## Exercise aim
I'd like the listing below copied exactly, with the images left out.

======== Given information ========

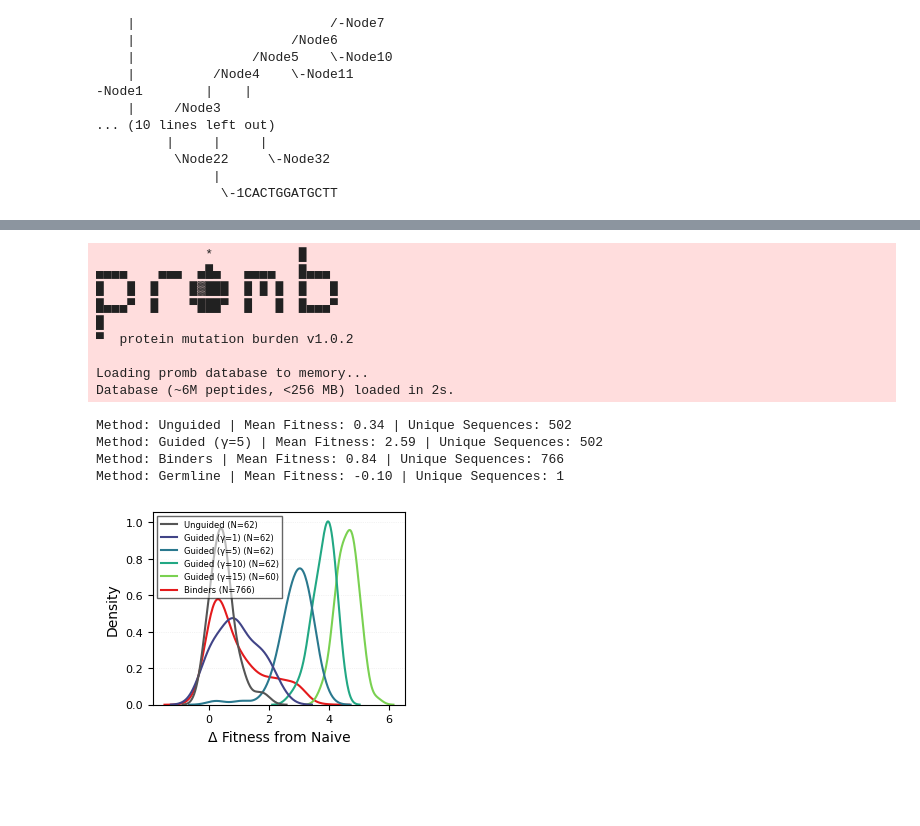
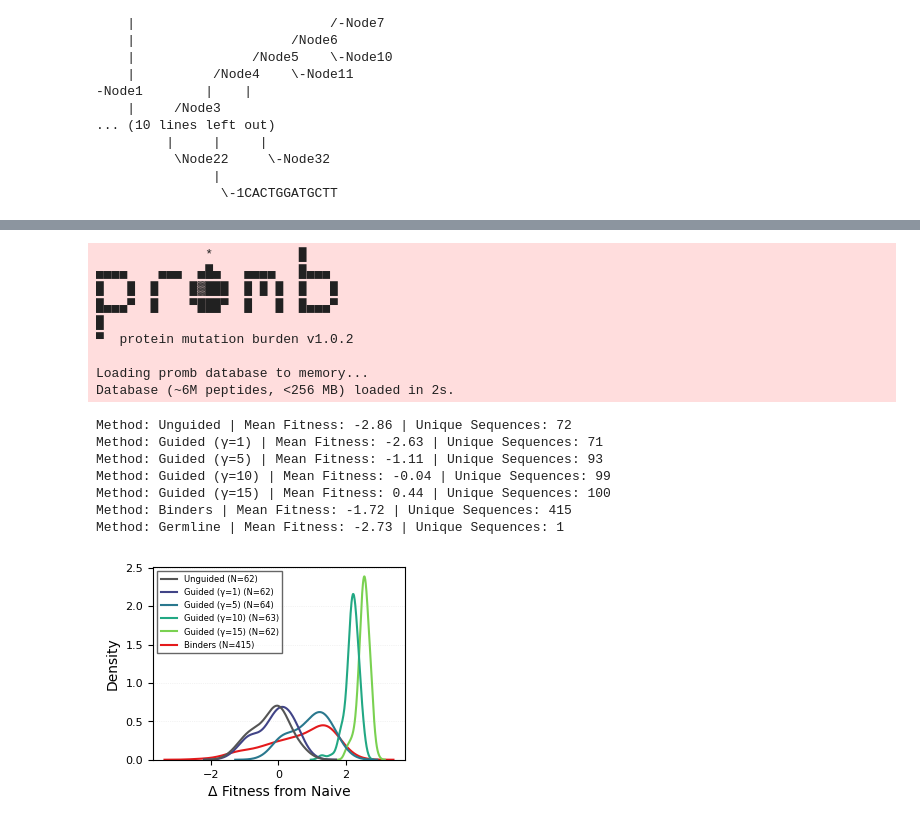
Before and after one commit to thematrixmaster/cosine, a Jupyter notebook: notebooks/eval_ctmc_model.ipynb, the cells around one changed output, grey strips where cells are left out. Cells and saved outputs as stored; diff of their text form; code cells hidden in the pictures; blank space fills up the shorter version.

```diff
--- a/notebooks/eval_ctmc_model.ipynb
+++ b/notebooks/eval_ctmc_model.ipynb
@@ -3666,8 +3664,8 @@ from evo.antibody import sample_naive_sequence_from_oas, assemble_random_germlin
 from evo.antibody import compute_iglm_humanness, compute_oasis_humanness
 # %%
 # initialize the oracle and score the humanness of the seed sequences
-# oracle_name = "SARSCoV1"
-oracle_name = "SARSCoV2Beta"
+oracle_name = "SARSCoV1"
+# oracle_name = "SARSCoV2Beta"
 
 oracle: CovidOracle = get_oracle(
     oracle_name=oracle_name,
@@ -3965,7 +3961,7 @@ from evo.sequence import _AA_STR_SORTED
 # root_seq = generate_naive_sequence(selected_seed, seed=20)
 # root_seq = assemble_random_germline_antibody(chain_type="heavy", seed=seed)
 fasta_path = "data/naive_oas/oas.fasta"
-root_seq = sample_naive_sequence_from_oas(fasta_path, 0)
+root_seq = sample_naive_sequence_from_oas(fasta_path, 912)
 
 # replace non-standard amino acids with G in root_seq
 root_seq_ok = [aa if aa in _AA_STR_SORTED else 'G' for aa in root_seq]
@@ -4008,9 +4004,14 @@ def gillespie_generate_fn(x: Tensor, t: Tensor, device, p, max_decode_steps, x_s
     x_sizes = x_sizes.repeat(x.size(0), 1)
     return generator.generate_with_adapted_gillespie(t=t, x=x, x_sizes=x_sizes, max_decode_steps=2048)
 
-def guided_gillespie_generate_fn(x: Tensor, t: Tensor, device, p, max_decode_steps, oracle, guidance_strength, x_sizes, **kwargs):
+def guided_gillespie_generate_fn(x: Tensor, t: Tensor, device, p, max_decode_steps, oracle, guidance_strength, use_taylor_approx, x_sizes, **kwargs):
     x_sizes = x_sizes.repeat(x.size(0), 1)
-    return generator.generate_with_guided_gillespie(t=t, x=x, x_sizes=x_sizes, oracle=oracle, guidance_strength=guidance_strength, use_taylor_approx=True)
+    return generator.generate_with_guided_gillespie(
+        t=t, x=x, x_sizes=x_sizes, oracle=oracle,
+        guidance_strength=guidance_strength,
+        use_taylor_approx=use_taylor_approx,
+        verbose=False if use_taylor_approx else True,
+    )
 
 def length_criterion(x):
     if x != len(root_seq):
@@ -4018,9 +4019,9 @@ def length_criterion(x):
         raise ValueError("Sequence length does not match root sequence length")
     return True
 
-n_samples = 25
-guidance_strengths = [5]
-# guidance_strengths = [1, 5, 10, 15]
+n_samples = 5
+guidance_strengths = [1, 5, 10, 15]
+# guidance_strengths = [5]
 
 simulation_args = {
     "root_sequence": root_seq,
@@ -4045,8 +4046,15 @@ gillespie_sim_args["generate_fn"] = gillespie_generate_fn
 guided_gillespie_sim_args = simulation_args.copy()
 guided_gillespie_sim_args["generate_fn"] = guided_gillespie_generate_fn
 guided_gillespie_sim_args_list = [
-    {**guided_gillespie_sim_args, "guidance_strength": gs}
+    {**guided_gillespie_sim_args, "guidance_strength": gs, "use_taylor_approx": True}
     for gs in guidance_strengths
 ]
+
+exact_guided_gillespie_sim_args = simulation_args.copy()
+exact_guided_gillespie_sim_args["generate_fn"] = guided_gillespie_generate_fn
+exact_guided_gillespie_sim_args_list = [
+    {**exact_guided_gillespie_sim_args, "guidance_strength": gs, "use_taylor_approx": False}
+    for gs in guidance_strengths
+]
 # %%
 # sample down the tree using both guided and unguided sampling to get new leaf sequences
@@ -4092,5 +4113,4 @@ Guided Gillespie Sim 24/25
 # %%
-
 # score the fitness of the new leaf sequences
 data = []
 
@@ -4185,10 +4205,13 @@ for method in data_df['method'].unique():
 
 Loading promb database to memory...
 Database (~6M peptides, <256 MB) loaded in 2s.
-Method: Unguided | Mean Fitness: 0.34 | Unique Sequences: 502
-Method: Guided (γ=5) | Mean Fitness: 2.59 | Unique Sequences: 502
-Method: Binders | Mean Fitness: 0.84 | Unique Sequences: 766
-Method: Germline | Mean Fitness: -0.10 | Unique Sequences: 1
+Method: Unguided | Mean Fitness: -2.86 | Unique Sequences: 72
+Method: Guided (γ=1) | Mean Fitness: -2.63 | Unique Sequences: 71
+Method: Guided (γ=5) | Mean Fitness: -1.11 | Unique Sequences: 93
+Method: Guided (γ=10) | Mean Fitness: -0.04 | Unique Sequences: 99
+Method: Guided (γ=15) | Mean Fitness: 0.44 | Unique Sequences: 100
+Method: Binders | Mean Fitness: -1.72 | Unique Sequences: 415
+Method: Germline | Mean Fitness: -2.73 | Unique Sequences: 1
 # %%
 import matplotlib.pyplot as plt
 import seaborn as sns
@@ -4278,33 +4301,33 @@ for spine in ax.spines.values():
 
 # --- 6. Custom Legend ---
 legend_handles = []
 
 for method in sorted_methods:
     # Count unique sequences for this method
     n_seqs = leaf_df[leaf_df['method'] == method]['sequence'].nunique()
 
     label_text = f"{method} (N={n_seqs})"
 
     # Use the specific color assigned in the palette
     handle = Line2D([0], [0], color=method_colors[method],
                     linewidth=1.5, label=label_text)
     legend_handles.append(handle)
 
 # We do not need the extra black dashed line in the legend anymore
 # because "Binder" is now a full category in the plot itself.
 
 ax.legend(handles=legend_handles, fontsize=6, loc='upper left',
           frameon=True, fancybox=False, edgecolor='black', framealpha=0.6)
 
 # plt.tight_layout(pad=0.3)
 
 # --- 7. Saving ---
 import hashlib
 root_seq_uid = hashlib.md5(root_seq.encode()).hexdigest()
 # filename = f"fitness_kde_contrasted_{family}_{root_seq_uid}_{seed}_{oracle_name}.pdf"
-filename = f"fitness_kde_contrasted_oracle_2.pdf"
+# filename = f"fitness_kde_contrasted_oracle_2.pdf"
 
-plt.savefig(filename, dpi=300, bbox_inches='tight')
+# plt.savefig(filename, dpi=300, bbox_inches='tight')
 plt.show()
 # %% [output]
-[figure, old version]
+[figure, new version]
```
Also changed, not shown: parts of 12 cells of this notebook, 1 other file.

========

## Answer to the problem
Before and after one commit to thematrixmaster/cosine, a Jupyter notebook: notebooks/eval_ctmc_model.ipynb, the cells around one changed output, grey strips where cells are left out. Cells and saved outputs as stored; diff of their text form; code cells hidden in the pictures; blank space fills up the shorter version.

```diff
--- a/notebooks/eval_ctmc_model.ipynb
+++ b/notebooks/eval_ctmc_model.ipynb
@@ -3666,8 +3664,8 @@ from evo.antibody import sample_naive_sequence_from_oas, assemble_random_germlin
 from evo.antibody import compute_iglm_humanness, compute_oasis_humanness
 # %%
 # initialize the oracle and score the humanness of the seed sequences
-# oracle_name = "SARSCoV1"
-oracle_name = "SARSCoV2Beta"
+oracle_name = "SARSCoV1"
+# oracle_name = "SARSCoV2Beta"
 
 oracle: CovidOracle = get_oracle(
     oracle_name=oracle_name,
@@ -3965,7 +3961,7 @@ from evo.sequence import _AA_STR_SORTED
 # root_seq = generate_naive_sequence(selected_seed, seed=20)
 # root_seq = assemble_random_germline_antibody(chain_type="heavy", seed=seed)
 fasta_path = "data/naive_oas/oas.fasta"
-root_seq = sample_naive_sequence_from_oas(fasta_path, 0)
+root_seq = sample_naive_sequence_from_oas(fasta_path, 912)
 
 # replace non-standard amino acids with G in root_seq
 root_seq_ok = [aa if aa in _AA_STR_SORTED else 'G' for aa in root_seq]
@@ -4008,9 +4004,14 @@ def gillespie_generate_fn(x: Tensor, t: Tensor, device, p, max_decode_steps, x_s
     x_sizes = x_sizes.repeat(x.size(0), 1)
     return generator.generate_with_adapted_gillespie(t=t, x=x, x_sizes=x_sizes, max_decode_steps=2048)
 
-def guided_gillespie_generate_fn(x: Tensor, t: Tensor, device, p, max_decode_steps, oracle, guidance_strength, x_sizes, **kwargs):
+def guided_gillespie_generate_fn(x: Tensor, t: Tensor, device, p, max_decode_steps, oracle, guidance_strength, use_taylor_approx, x_sizes, **kwargs):
     x_sizes = x_sizes.repeat(x.size(0), 1)
-    return generator.generate_with_guided_gillespie(t=t, x=x, x_sizes=x_sizes, oracle=oracle, guidance_strength=guidance_strength, use_taylor_approx=True)
+    return generator.generate_with_guided_gillespie(
+        t=t, x=x, x_sizes=x_sizes, oracle=oracle,
+        guidance_strength=guidance_strength,
+        use_taylor_approx=use_taylor_approx,
+        verbose=False if use_taylor_approx else True,
+    )
 
 def length_criterion(x):
     if x != len(root_seq):
@@ -4018,9 +4019,9 @@ def length_criterion(x):
         raise ValueError("Sequence length does not match root sequence length")
     return True
 
-n_samples = 25
-guidance_strengths = [5]
-# guidance_strengths = [1, 5, 10, 15]
+n_samples = 5
+guidance_strengths = [1, 5, 10, 15]
+# guidance_strengths = [5]
 
 simulation_args = {
     "root_sequence": root_seq,
@@ -4045,8 +4046,15 @@ gillespie_sim_args["generate_fn"] = gillespie_generate_fn
 guided_gillespie_sim_args = simulation_args.copy()
 guided_gillespie_sim_args["generate_fn"] = guided_gillespie_generate_fn
 guided_gillespie_sim_args_list = [
-    {**guided_gillespie_sim_args, "guidance_strength": gs}
+    {**guided_gillespie_sim_args, "guidance_strength": gs, "use_taylor_approx": True}
     for gs in guidance_strengths
 ]
+
+exact_guided_gillespie_sim_args = simulation_args.copy()
+exact_guided_gillespie_sim_args["generate_fn"] = guided_gillespie_generate_fn
+exact_guided_gillespie_sim_args_list = [
+    {**exact_guided_gillespie_sim_args, "guidance_strength": gs, "use_taylor_approx": False}
+    for gs in guidance_strengths
+]
 # %%
 # sample down the tree using both guided and unguided sampling to get new leaf sequences
@@ -4092,5 +4113,4 @@ Guided Gillespie Sim 24/25
 # %%
-
 # score the fitness of the new leaf sequences
 data = []
 
@@ -4185,10 +4205,13 @@ for method in data_df['method'].unique():
 
 Loading promb database to memory...
 Database (~6M peptides, <256 MB) loaded in 2s.
-Method: Unguided | Mean Fitness: 0.34 | Unique Sequences: 502
-Method: Guided (γ=5) | Mean Fitness: 2.59 | Unique Sequences: 502
-Method: Binders | Mean Fitness: 0.84 | Unique Sequences: 766
-Method: Germline | Mean Fitness: -0.10 | Unique Sequences: 1
+Method: Unguided | Mean Fitness: -2.86 | Unique Sequences: 72
+Method: Guided (γ=1) | Mean Fitness: -2.63 | Unique Sequences: 71
+Method: Guided (γ=5) | Mean Fitness: -1.11 | Unique Sequences: 93
+Method: Guided (γ=10) | Mean Fitness: -0.04 | Unique Sequences: 99
+Method: Guided (γ=15) | Mean Fitness: 0.44 | Unique Sequences: 100
+Method: Binders | Mean Fitness: -1.72 | Unique Sequences: 415
+Method: Germline | Mean Fitness: -2.73 | Unique Sequences: 1
 # %%
 import matplotlib.pyplot as plt
 import seaborn as sns
@@ -4278,33 +4301,33 @@ for spine in ax.spines.values():
 
 # --- 6. Custom Legend ---
 legend_handles = []
 
 for method in sorted_methods:
     # Count unique sequences for this method
     n_seqs = leaf_df[leaf_df['method'] == method]['sequence'].nunique()
 
     label_text = f"{method} (N={n_seqs})"
 
     # Use the specific color assigned in the palette
     handle = Line2D([0], [0], color=method_colors[method],
                     linewidth=1.5, label=label_text)
     legend_handles.append(handle)
 
 # We do not need the extra black dashed line in the legend anymore
 # because "Binder" is now a full category in the plot itself.
 
 ax.legend(handles=legend_handles, fontsize=6, loc='upper left',
           frameon=True, fancybox=False, edgecolor='black', framealpha=0.6)
 
 # plt.tight_layout(pad=0.3)
 
 # --- 7. Saving ---
 import hashlib
 root_seq_uid = hashlib.md5(root_seq.encode()).hexdigest()
 # filename = f"fitness_kde_contrasted_{family}_{root_seq_uid}_{seed}_{oracle_name}.pdf"
-filename = f"fitness_kde_contrasted_oracle_2.pdf"
+# filename = f"fitness_kde_contrasted_oracle_2.pdf"
 
-plt.savefig(filename, dpi=300, bbox_inches='tight')
+# plt.savefig(filename, dpi=300, bbox_inches='tight')
 plt.show()
 # %% [output]
-[figure, old version]
+[figure, new version]
```
Also changed, not shown: parts of 12 cells of this notebook, 1 other file.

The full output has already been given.